The conference, which will be held in the Danish capital in December, has been billed as a ‘now or never’ event and that the world has no ‘plan B’. This is not the case, Lars-Erik Liljelund, Reinfeldt’s climate advisor, has claimed.
“If there is no agreement in Copenhagen, then it will happen next year, probably in Bonn,” Liljelund says.
Most of those involved in the process leading up to the conference which opens on December 7th realize that a binding agreement is unlikely.
Already back in August Fredrik Reinfeldt, for whom the conference is a culmination of Sweden’s period as Chair of the EU, conceded that the two degree global temperature target was in jeopardy.
Reinfeldt expressed confidence however that a deal would be struck but conceded that much of the ambition from 2006 has been lost and that the distances between world leaders are too great to agree to anything resembling a new Kyoto.
The EU meanwhile has been busy billing the conference as a crossroads for the world’s nations to tackle the climate change issue.
Liljelund’s comments take in this context indicate therefore a further easing of expectations on the outcome of the conference.
He argues that Copenhagen should be seen more as a launch pad for continued efforts and negotiations.
“It was a little unwise to describe the Copenhagen meeting as a more important meeting that it in fact is,” Lars-Erik Liljelund argues.
He does not however see this as an insurmountable problem.
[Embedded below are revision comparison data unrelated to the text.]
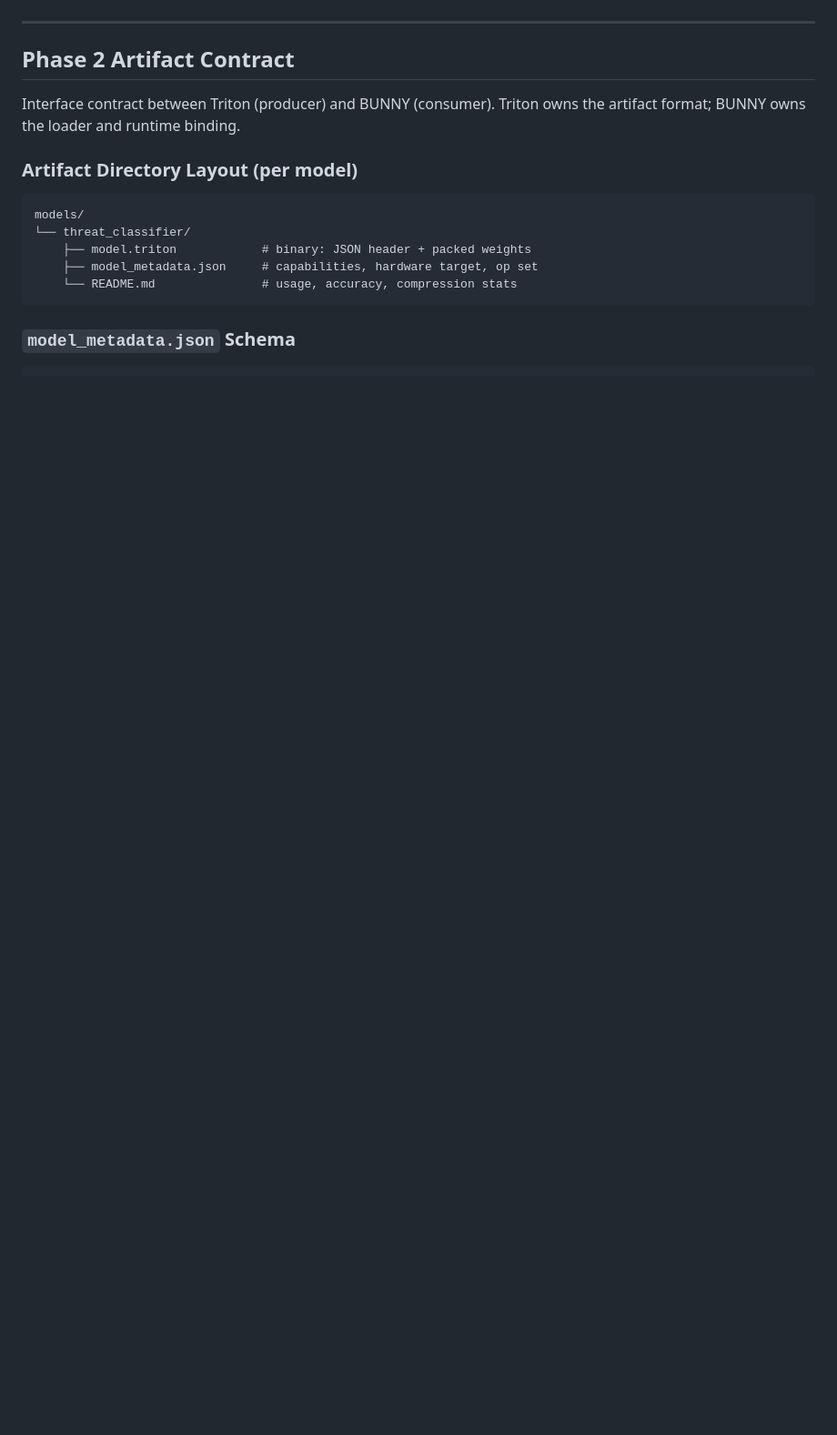
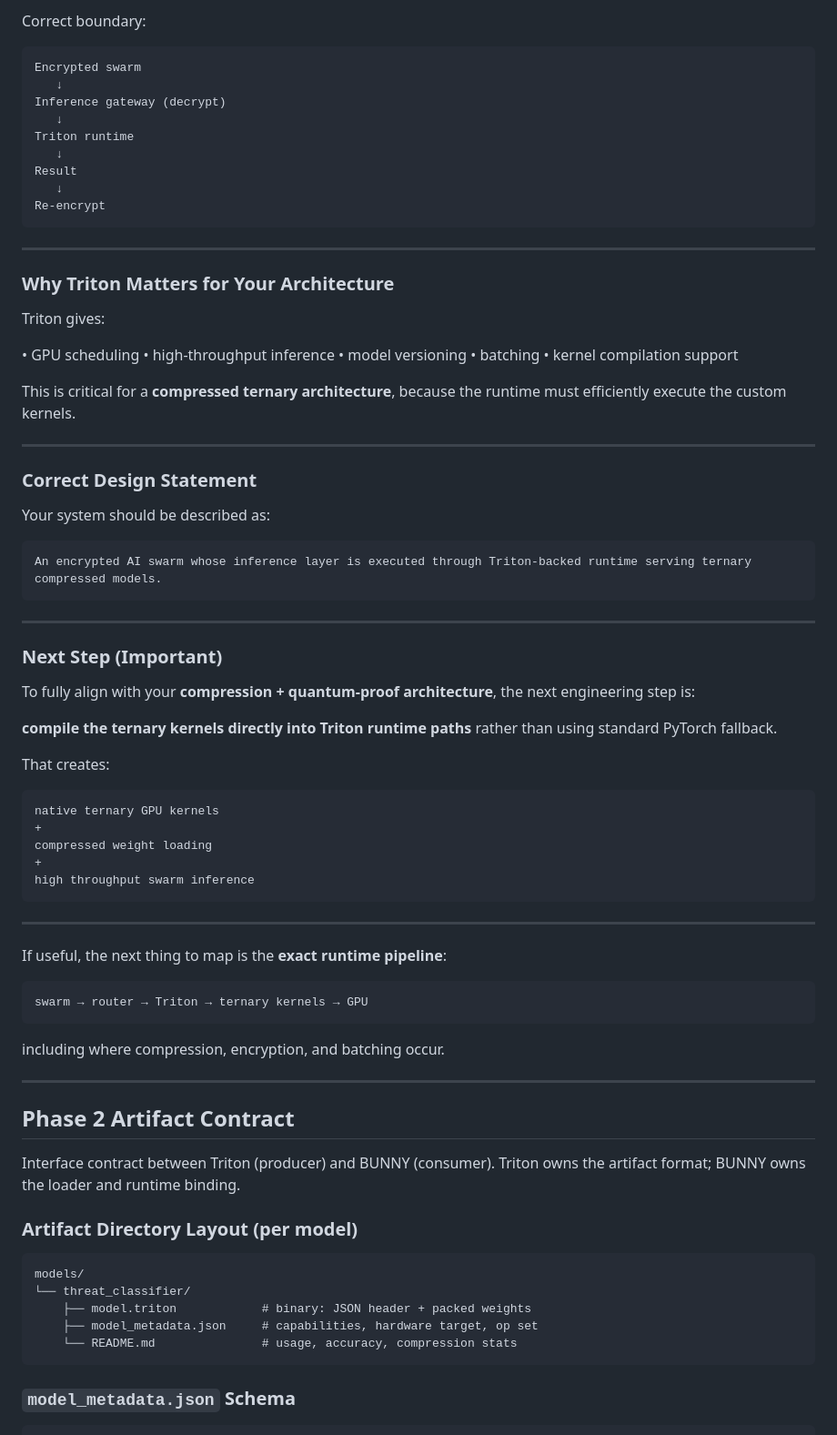
Before and after one commit to financecommander/BUNNY, a Markdown page: README.md, the part around one of its changes. Shown at 91% size. GitHub-like rendering; blank space fills up the shorter version.

````diff
--- a/README.md
+++ b/README.md
@@ -172,3 +353,68 @@ These models are compiled through Triton's DSL and exported as ONNX (Phase 1) or
+Correct boundary:
+
+```text
+Encrypted swarm
+   ↓
+Inference gateway (decrypt)
+   ↓
+Triton runtime
+   ↓
+Result
+   ↓
+Re-encrypt
+```
+
+---
+
+### Why Triton Matters for Your Architecture
+
+Triton gives:
+
+• GPU scheduling
+• high-throughput inference
+• model versioning
+• batching
+• kernel compilation support
+
+This is critical for a **compressed ternary architecture**, because the runtime must efficiently execute the custom kernels.
+
+---
+
+### Correct Design Statement
+
+Your system should be described as:
+
+```
+An encrypted AI swarm whose inference layer is executed through Triton-backed runtime serving ternary compressed models.
+```
+
+---
+
+### Next Step (Important)
+
+To fully align with your **compression + quantum-proof architecture**, the next engineering step is:
+
+**compile the ternary kernels directly into Triton runtime paths** rather than using standard PyTorch fallback.
+
+That creates:
+
+```
+native ternary GPU kernels
++
+compressed weight loading
++
+high throughput swarm inference
+```
+
+---
+
+If useful, the next thing to map is the **exact runtime pipeline**:
+
+```
+swarm → router → Triton → ternary kernels → GPU
+```
+
+including where compression, encryption, and batching occur.
 
 ---
 
````
Also changed, not shown: other parts of README.md (+181 -0 lines).
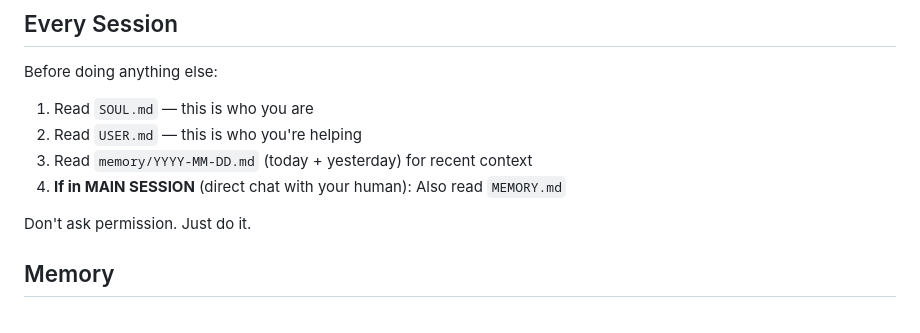
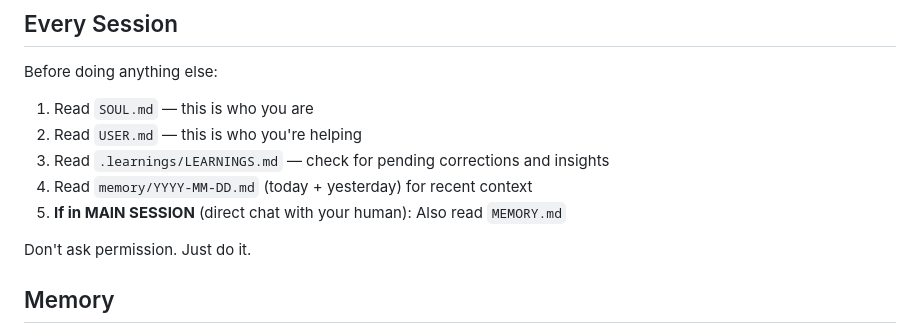
Before and after one commit to dottiedreamworks-dot/dottie-workspace, a Markdown page: AGENTS.md, the part around the change. Drawn GitHub-style.

Commit message:
Add .learnings/LEARNINGS.md to Every Session checklist in AGENTS.md

```diff
--- a/AGENTS.md
+++ b/AGENTS.md
@@ -22,8 +22,9 @@ Before doing anything else:
 
 1. Read `SOUL.md` — this is who you are
 2. Read `USER.md` — this is who you're helping
-3. Read `memory/YYYY-MM-DD.md` (today + yesterday) for recent context
-4. **If in MAIN SESSION** (direct chat with your human): Also read `MEMORY.md`
+3. Read `.learnings/LEARNINGS.md` — check for pending corrections and insights
+4. Read `memory/YYYY-MM-DD.md` (today + yesterday) for recent context
+5. **If in MAIN SESSION** (direct chat with your human): Also read `MEMORY.md`
 
 Don't ask permission. Just do it.
 
```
The negotiations are set to continue next year; two meetings are also scheduled – one in Bonn in the summer, and one in Mexico in December.